One thing that I started during that time that I’ve stuck with is transcendental meditation. That really helped me keep my head in the game—helped me center myself. I go in and out on that. It’s definitely a practice that continues to grow, so I’m very grateful that I started doing a lot of that. I also do a lot of yoga. When I’m connected to my body physically, I feel the most connected to my mind and my heart as well. So I just realized that physical work—whether that be running or working out, yoga or anything atypical—just makes me feel grounded. It makes me feel alive, makes me feel good, honestly. And so, that is a huge part of my life. Especially these days during quarantine, we gotta all do what we can to keep the lights on in the house in our minds. It’s a tough time. Everybody’s going through something; there is so much to deal with. I am glad I’ve had those practices to lean on.
I also started doing these breathing exercises, the Wim Hof method. They call him “The Iceman.” He has these retreats—he climbs freaking Mount Everest in his shorts. He figured out a way to [trick] the nervous system into not responding to these various environments; our bodies are, honestly, equipped to handle these situations, we just live these very comfortable lives. It’s just like lifting weights—you need to train yourself into making it feel natural.
I started taking cold showers in the morning, which kind of sounds terrible, but I’m a full believer in cold theory. It’s the last two minutes of your shower, and it changes pathways in the brain—it reduces anxiety way more than just waking you up for the day. It will change your entire day. I can put a hefty bet on that for anybody.
You struggled with substance abuse issues and addiction early in your career and, as you mentioned earlier, your solo material presents a more open and honest look at your own life. How did that rough period shape your personal journey?

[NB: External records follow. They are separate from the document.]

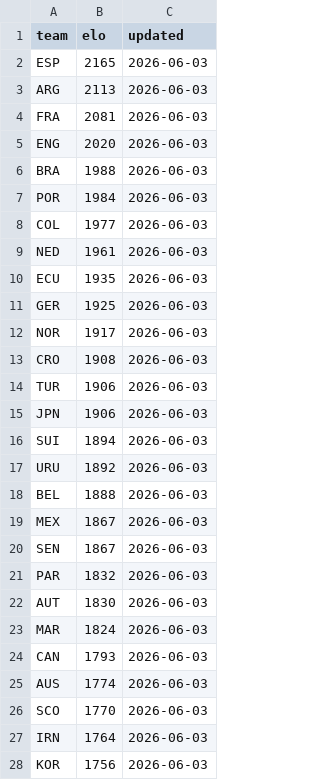
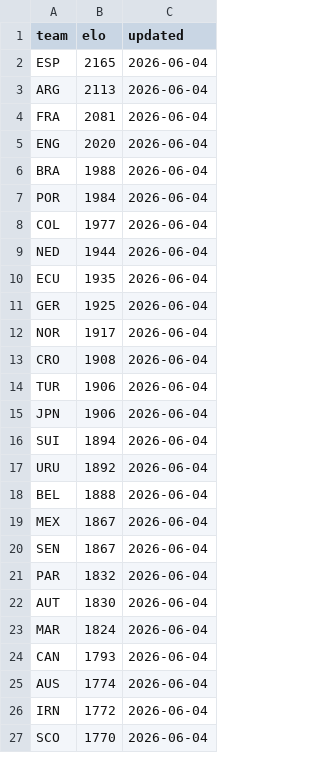
Before and after one commit to galando/world-cup-2026-predictor, a CSV file: scripts/data/elo-snapshot.csv, drawn as a sheet; only a part is shown; the diff covers the shown part only.

Commit message:
chore: update match data 2026-06-04T22:51:45Z

```diff
--- a/scripts/data/elo-snapshot.csv
+++ b/scripts/data/elo-snapshot.csv
@@ -1,28 +1,27 @@
 team,elo,updated
-ESP,2165,2026-06-03
-ARG,2113,2026-06-03
-FRA,2081,2026-06-03
-ENG,2020,2026-06-03
-BRA,1988,2026-06-03
-POR,1984,2026-06-03
-COL,1977,2026-06-03
-NED,1961,2026-06-03
-ECU,1935,2026-06-03
-GER,1925,2026-06-03
-NOR,1917,2026-06-03
-CRO,1908,2026-06-03
-TUR,1906,2026-06-03
-JPN,1906,2026-06-03
-SUI,1894,2026-06-03
-URU,1892,2026-06-03
-BEL,1888,2026-06-03
-MEX,1867,2026-06-03
-SEN,1867,2026-06-03
-PAR,1832,2026-06-03
-AUT,1830,2026-06-03
-MAR,1824,2026-06-03
-CAN,1793,2026-06-03
-AUS,1774,2026-06-03
-SCO,1770,2026-06-03
-IRN,1764,2026-06-03
-KOR,1756,2026-06-03
+ESP,2165,2026-06-04
+ARG,2113,2026-06-04
+FRA,2081,2026-06-04
+ENG,2020,2026-06-04
+BRA,1988,2026-06-04
+POR,1984,2026-06-04
+COL,1977,2026-06-04
+NED,1944,2026-06-04
+ECU,1935,2026-06-04
+GER,1925,2026-06-04
+NOR,1917,2026-06-04
+CRO,1908,2026-06-04
+TUR,1906,2026-06-04
+JPN,1906,2026-06-04
+SUI,1894,2026-06-04
+URU,1892,2026-06-04
+BEL,1888,2026-06-04
+MEX,1867,2026-06-04
+SEN,1867,2026-06-04
+PAR,1832,2026-06-04
+AUT,1830,2026-06-04
+MAR,1824,2026-06-04
+CAN,1793,2026-06-04
+AUS,1774,2026-06-04
+IRN,1772,2026-06-04
+SCO,1770,2026-06-04
```
Also changed, not shown: 3 added rows, 2 removed rows and 23 edited cells elsewhere in this file.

Yeah man, I was struggling. I was 24 when I moved to New Orleans and that was a trip, man. It’s a beautiful city plus it’s a late-night city and the party got the best of me. I wound up in a situation that no one would want to be in, for sure. I wound up in the emergency room—took an ambulance ride—and spent the whole night there. A lot of people don’t get that wake-up call. You know what I’m saying?
If anything, I’m grateful that it scared the living hell out of me, and I’m grateful that I’m still here and able to talk about it to this day and share my story. And now, 12 years later, I haven’t had a sip of alcohol or cocaine or heroin, or anything like that. I’m doing pretty well I gotta say, and I’m very grateful for that—for my sobriety.